THE WILD GLADIOLUS, Gladiolus ilyricus, is a native of south and west Europe but is considered to be a native of the British Isles with a very local distribution in the New Forest where it grows on acid grass heaths. The showy variety that I’ve drawn here is a florist’s variety of the plant, perhaps the Italian Gladiolus, Gladiolus italicus, which is the one most often grown in this country. It is sometimes seen growing as a garden escape on rubbish tips.
As you might guess, the name comes from the same root as ‘gladiator’. Gladius is the Roman word for a small sword; the name refers to the shape of the leaves.
Gladioli are members of the Iris family and I can see the resemblance to Yellow Flag.
THIS RELATIVE of the dandelion grows around the edges of the lawn, mainly on the shadier side. It tends to be larger than the Autumn Hawkbit which I drew the other day. It’s leaves aren’t as narrow as those of the Hawkbit and the teeth of Cat’s-ear don’t point backwards.
Cat’s-ear, Hypochaeris radicata, is a plant of meadows, heath, dunes, lawns and roadsides, on mildly acid soils. The ‘cat’s ear’ of its name refers to the scale-like bracts on its stem.
WRITING the labels for our latest batch of jam – Victoria Plum, which we picked from my mum’s tree on Thursday – gave me the perfect excuse to try out another colour from my new set of Winsor and Newton inks to write the labels. The bottle of purple ink has an illustration of a plum on the label but it’s a purple Damson, not a light red Victoria Plum.

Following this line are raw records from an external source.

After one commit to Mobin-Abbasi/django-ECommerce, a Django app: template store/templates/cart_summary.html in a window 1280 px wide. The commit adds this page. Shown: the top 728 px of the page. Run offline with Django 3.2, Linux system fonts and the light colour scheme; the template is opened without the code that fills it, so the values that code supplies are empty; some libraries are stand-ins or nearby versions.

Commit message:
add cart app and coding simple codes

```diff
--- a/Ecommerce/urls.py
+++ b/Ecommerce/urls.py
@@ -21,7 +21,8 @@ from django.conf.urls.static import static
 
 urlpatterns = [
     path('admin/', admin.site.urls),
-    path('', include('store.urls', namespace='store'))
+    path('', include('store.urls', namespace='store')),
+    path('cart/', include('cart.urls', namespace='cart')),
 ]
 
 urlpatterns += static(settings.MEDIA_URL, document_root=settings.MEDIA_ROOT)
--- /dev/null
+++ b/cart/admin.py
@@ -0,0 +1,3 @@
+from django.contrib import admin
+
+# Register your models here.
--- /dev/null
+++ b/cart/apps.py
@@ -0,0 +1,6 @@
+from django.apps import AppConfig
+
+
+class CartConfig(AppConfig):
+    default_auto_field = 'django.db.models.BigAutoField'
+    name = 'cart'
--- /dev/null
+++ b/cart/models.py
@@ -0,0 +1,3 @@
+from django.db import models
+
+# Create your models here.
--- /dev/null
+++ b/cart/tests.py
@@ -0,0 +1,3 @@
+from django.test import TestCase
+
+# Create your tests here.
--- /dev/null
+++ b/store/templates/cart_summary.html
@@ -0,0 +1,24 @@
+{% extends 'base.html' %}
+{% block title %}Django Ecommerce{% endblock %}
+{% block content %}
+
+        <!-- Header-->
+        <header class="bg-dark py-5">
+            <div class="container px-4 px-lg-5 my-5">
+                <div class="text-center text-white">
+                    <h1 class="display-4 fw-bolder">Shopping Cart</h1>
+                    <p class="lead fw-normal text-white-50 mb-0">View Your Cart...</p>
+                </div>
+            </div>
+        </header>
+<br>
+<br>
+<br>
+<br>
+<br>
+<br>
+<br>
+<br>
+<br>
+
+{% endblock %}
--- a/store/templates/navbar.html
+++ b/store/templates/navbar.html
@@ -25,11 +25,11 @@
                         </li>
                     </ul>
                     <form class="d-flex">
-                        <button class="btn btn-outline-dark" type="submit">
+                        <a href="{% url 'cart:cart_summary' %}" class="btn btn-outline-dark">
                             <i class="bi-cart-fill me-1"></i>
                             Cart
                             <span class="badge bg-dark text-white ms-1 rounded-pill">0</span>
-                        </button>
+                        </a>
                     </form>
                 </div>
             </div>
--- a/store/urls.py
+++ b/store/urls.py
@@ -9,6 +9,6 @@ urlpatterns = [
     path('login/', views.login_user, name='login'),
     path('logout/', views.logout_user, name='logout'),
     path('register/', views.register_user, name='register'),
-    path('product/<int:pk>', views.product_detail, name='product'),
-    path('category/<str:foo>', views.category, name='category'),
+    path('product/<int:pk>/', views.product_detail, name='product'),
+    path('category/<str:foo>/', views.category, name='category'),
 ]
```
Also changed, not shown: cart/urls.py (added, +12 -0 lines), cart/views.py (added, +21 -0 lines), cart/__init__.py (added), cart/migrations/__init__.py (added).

This second illustration is drawn with a Q Connect fineliner with an 0.4 tip; an ordinary office pen. Both the Winsor and Newton ink and the ink of the fineliner penetrate to the reverse side of the soft, absorbent cartridge pages of my current sketchbook. I’m looking forward to finishing this sketchbook – a Crawford & Black 96 gsm acid free A5 portrait sketchbook from The Works discount store – and getting back to a more ruggedly made Pink Pig sketchbook but there’s still half the pages to go and I can’t waste them; it’s acceptable for everyday use but I have another sketchbook on the go for when I have a day out drawing.
THIS RED CABBAGE might be protected from Rabbit, Wood Pigeon and Cabbage White Butterfly under the green garden netting supported by lengths of blue alkathene water pipe but that hasn’t kept out the Whitefly which are wafting about and resting on the undersides of the leaves in little drifts. Without the netting in place, perhaps our resident House Sparrows would have pecked around and kept their numbers in check.